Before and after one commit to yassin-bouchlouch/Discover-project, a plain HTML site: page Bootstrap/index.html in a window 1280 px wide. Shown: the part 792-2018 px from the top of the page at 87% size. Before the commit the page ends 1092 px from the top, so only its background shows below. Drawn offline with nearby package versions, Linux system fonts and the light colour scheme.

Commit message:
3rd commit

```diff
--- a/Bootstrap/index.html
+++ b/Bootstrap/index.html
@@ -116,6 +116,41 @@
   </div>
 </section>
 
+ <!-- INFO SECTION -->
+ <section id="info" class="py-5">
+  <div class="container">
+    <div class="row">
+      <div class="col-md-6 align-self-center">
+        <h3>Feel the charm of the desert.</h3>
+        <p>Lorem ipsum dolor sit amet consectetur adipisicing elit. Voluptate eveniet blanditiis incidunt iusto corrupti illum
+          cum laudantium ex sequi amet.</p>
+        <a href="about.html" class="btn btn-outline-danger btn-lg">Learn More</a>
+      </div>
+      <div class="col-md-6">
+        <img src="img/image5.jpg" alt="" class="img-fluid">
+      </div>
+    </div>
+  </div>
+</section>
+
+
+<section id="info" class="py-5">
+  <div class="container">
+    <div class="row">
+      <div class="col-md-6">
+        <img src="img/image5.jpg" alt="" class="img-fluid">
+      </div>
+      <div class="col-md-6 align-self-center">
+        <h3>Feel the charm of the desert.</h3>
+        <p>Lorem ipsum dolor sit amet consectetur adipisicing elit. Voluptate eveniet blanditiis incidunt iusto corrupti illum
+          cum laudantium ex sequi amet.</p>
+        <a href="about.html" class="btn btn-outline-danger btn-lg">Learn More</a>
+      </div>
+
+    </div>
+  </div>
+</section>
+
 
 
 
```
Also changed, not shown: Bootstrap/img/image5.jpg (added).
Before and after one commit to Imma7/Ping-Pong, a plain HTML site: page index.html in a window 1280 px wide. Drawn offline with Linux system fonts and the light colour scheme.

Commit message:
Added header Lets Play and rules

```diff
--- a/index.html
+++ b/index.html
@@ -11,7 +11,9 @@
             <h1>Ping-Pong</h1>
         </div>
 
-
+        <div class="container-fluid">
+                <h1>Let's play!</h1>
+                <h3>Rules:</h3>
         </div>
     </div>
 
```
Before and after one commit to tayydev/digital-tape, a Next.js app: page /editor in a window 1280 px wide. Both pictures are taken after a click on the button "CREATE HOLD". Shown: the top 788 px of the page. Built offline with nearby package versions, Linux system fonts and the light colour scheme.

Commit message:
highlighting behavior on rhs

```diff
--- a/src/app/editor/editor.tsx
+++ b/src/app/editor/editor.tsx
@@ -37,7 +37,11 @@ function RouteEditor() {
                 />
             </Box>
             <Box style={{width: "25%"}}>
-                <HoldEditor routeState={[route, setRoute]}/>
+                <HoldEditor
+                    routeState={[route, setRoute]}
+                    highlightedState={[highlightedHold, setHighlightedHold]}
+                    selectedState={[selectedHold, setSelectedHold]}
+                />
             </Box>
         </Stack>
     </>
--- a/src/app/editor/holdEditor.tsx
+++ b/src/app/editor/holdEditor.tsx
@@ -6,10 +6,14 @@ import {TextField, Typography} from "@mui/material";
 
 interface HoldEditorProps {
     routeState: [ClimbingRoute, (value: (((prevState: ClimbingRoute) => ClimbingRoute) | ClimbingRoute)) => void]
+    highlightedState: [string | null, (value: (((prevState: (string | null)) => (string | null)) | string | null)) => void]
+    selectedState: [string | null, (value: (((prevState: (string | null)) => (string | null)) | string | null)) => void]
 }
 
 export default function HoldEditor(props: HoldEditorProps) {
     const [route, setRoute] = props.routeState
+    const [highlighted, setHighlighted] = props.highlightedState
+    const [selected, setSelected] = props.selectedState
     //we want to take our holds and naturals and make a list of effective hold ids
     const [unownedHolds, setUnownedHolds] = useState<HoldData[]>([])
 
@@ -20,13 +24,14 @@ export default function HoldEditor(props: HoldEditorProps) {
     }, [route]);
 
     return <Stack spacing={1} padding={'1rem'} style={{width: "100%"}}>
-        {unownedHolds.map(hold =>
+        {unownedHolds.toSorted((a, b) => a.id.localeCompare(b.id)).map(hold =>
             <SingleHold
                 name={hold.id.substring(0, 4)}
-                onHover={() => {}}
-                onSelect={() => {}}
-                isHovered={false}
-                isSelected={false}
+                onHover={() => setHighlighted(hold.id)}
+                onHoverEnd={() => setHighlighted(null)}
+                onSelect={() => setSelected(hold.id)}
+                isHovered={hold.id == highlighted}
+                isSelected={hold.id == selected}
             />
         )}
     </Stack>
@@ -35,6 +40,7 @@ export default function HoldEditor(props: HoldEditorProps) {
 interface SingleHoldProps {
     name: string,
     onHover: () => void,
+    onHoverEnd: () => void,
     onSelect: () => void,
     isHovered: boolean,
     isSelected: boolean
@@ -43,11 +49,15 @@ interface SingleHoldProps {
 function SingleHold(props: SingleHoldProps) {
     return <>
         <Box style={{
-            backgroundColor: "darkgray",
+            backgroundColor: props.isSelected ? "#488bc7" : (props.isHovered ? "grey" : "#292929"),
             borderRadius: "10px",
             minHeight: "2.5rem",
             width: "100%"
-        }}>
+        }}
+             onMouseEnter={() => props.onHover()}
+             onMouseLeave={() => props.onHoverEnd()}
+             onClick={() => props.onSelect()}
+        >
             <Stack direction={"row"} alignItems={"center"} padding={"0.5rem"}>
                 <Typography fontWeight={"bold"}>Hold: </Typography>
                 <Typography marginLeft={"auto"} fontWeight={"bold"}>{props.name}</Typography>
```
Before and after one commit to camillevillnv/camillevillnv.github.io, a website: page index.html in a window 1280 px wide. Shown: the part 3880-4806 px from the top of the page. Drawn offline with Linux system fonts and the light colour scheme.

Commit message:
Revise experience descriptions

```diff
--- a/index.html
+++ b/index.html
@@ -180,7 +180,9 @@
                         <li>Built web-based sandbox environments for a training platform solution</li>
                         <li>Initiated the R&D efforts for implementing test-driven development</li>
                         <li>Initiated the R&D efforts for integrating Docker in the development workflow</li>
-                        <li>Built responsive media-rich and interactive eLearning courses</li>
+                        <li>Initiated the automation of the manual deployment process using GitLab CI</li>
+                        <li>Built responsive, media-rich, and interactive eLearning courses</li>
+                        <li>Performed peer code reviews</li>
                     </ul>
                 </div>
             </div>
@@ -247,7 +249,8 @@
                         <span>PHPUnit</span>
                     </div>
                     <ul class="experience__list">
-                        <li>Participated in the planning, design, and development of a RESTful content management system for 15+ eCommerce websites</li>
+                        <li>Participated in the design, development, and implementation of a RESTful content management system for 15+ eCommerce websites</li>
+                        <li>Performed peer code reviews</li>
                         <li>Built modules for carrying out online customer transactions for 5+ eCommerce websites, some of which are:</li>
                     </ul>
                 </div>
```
———
All records above must be returned exactly as they appear.

■ Answer space ■
Before and after one commit to yassin-bouchlouch/Discover-project, a plain HTML site: page Bootstrap/index.html in a window 1280 px wide. Shown: the part 792-2018 px from the top of the page at 87% size. Before the commit the page ends 1092 px from the top, so only its background shows below. Drawn offline with nearby package versions, Linux system fonts and the light colour scheme.

Commit message:
3rd commit

```diff
--- a/Bootstrap/index.html
+++ b/Bootstrap/index.html
@@ -116,6 +116,41 @@
   </div>
 </section>
 
+ <!-- INFO SECTION -->
+ <section id="info" class="py-5">
+  <div class="container">
+    <div class="row">
+      <div class="col-md-6 align-self-center">
+        <h3>Feel the charm of the desert.</h3>
+        <p>Lorem ipsum dolor sit amet consectetur adipisicing elit. Voluptate eveniet blanditiis incidunt iusto corrupti illum
+          cum laudantium ex sequi amet.</p>
+        <a href="about.html" class="btn btn-outline-danger btn-lg">Learn More</a>
+      </div>
+      <div class="col-md-6">
+        <img src="img/image5.jpg" alt="" class="img-fluid">
+      </div>
+    </div>
+  </div>
+</section>
+
+
+<section id="info" class="py-5">
+  <div class="container">
+    <div class="row">
+      <div class="col-md-6">
+        <img src="img/image5.jpg" alt="" class="img-fluid">
+      </div>
+      <div class="col-md-6 align-self-center">
+        <h3>Feel the charm of the desert.</h3>
+        <p>Lorem ipsum dolor sit amet consectetur adipisicing elit. Voluptate eveniet blanditiis incidunt iusto corrupti illum
+          cum laudantium ex sequi amet.</p>
+        <a href="about.html" class="btn btn-outline-danger btn-lg">Learn More</a>
+      </div>
+
+    </div>
+  </div>
+</section>
+
 
 
 
```
Also changed, not shown: Bootstrap/img/image5.jpg (added).
Before and after one commit to Imma7/Ping-Pong, a plain HTML site: page index.html in a window 1280 px wide. Drawn offline with Linux system fonts and the light colour scheme.

Commit message:
Added header Lets Play and rules

```diff
--- a/index.html
+++ b/index.html
@@ -11,7 +11,9 @@
             <h1>Ping-Pong</h1>
         </div>
 
-
+        <div class="container-fluid">
+                <h1>Let's play!</h1>
+                <h3>Rules:</h3>
         </div>
     </div>
 
```
Before and after one commit to tayydev/digital-tape, a Next.js app: page /editor in a window 1280 px wide. Both pictures are taken after a click on the button "CREATE HOLD". Shown: the top 788 px of the page. Built offline with nearby package versions, Linux system fonts and the light colour scheme.

Commit message:
highlighting behavior on rhs

```diff
--- a/src/app/editor/editor.tsx
+++ b/src/app/editor/editor.tsx
@@ -37,7 +37,11 @@ function RouteEditor() {
                 />
             </Box>
             <Box style={{width: "25%"}}>
-                <HoldEditor routeState={[route, setRoute]}/>
+                <HoldEditor
+                    routeState={[route, setRoute]}
+                    highlightedState={[highlightedHold, setHighlightedHold]}
+                    selectedState={[selectedHold, setSelectedHold]}
+                />
             </Box>
         </Stack>
     </>
--- a/src/app/editor/holdEditor.tsx
+++ b/src/app/editor/holdEditor.tsx
@@ -6,10 +6,14 @@ import {TextField, Typography} from "@mui/material";
 
 interface HoldEditorProps {
     routeState: [ClimbingRoute, (value: (((prevState: ClimbingRoute) => ClimbingRoute) | ClimbingRoute)) => void]
+    highlightedState: [string | null, (value: (((prevState: (string | null)) => (string | null)) | string | null)) => void]
+    selectedState: [string | null, (value: (((prevState: (string | null)) => (string | null)) | string | null)) => void]
 }
 
 export default function HoldEditor(props: HoldEditorProps) {
     const [route, setRoute] = props.routeState
+    const [highlighted, setHighlighted] = props.highlightedState
+    const [selected, setSelected] = props.selectedState
     //we want to take our holds and naturals and make a list of effective hold ids
     const [unownedHolds, setUnownedHolds] = useState<HoldData[]>([])
 
@@ -20,13 +24,14 @@ export default function HoldEditor(props: HoldEditorProps) {
     }, [route]);
 
     return <Stack spacing={1} padding={'1rem'} style={{width: "100%"}}>
-        {unownedHolds.map(hold =>
+        {unownedHolds.toSorted((a, b) => a.id.localeCompare(b.id)).map(hold =>
             <SingleHold
                 name={hold.id.substring(0, 4)}
-                onHover={() => {}}
-                onSelect={() => {}}
-                isHovered={false}
-                isSelected={false}
+                onHover={() => setHighlighted(hold.id)}
+                onHoverEnd={() => setHighlighted(null)}
+                onSelect={() => setSelected(hold.id)}
+                isHovered={hold.id == highlighted}
+                isSelected={hold.id == selected}
             />
         )}
     </Stack>
@@ -35,6 +40,7 @@ export default function HoldEditor(props: HoldEditorProps) {
 interface SingleHoldProps {
     name: string,
     onHover: () => void,
+    onHoverEnd: () => void,
     onSelect: () => void,
     isHovered: boolean,
     isSelected: boolean
@@ -43,11 +49,15 @@ interface SingleHoldProps {
 function SingleHold(props: SingleHoldProps) {
     return <>
         <Box style={{
-            backgroundColor: "darkgray",
+            backgroundColor: props.isSelected ? "#488bc7" : (props.isHovered ? "grey" : "#292929"),
             borderRadius: "10px",
             minHeight: "2.5rem",
             width: "100%"
-        }}>
+        }}
+             onMouseEnter={() => props.onHover()}
+             onMouseLeave={() => props.onHoverEnd()}
+             onClick={() => props.onSelect()}
+        >
             <Stack direction={"row"} alignItems={"center"} padding={"0.5rem"}>
                 <Typography fontWeight={"bold"}>Hold: </Typography>
                 <Typography marginLeft={"auto"} fontWeight={"bold"}>{props.name}</Typography>
```
Before and after one commit to camillevillnv/camillevillnv.github.io, a website: page index.html in a window 1280 px wide. Shown: the part 3880-4806 px from the top of the page. Drawn offline with Linux system fonts and the light colour scheme.

Commit message:
Revise experience descriptions

```diff
--- a/index.html
+++ b/index.html
@@ -180,7 +180,9 @@
                         <li>Built web-based sandbox environments for a training platform solution</li>
                         <li>Initiated the R&D efforts for implementing test-driven development</li>
                         <li>Initiated the R&D efforts for integrating Docker in the development workflow</li>
-                        <li>Built responsive media-rich and interactive eLearning courses</li>
+                        <li>Initiated the automation of the manual deployment process using GitLab CI</li>
+                        <li>Built responsive, media-rich, and interactive eLearning courses</li>
+                        <li>Performed peer code reviews</li>
                     </ul>
                 </div>
             </div>
@@ -247,7 +249,8 @@
                         <span>PHPUnit</span>
                     </div>
                     <ul class="experience__list">
-                        <li>Participated in the planning, design, and development of a RESTful content management system for 15+ eCommerce websites</li>
+                        <li>Participated in the design, development, and implementation of a RESTful content management system for 15+ eCommerce websites</li>
+                        <li>Performed peer code reviews</li>
                         <li>Built modules for carrying out online customer transactions for 5+ eCommerce websites, some of which are:</li>
                     </ul>
                 </div>
```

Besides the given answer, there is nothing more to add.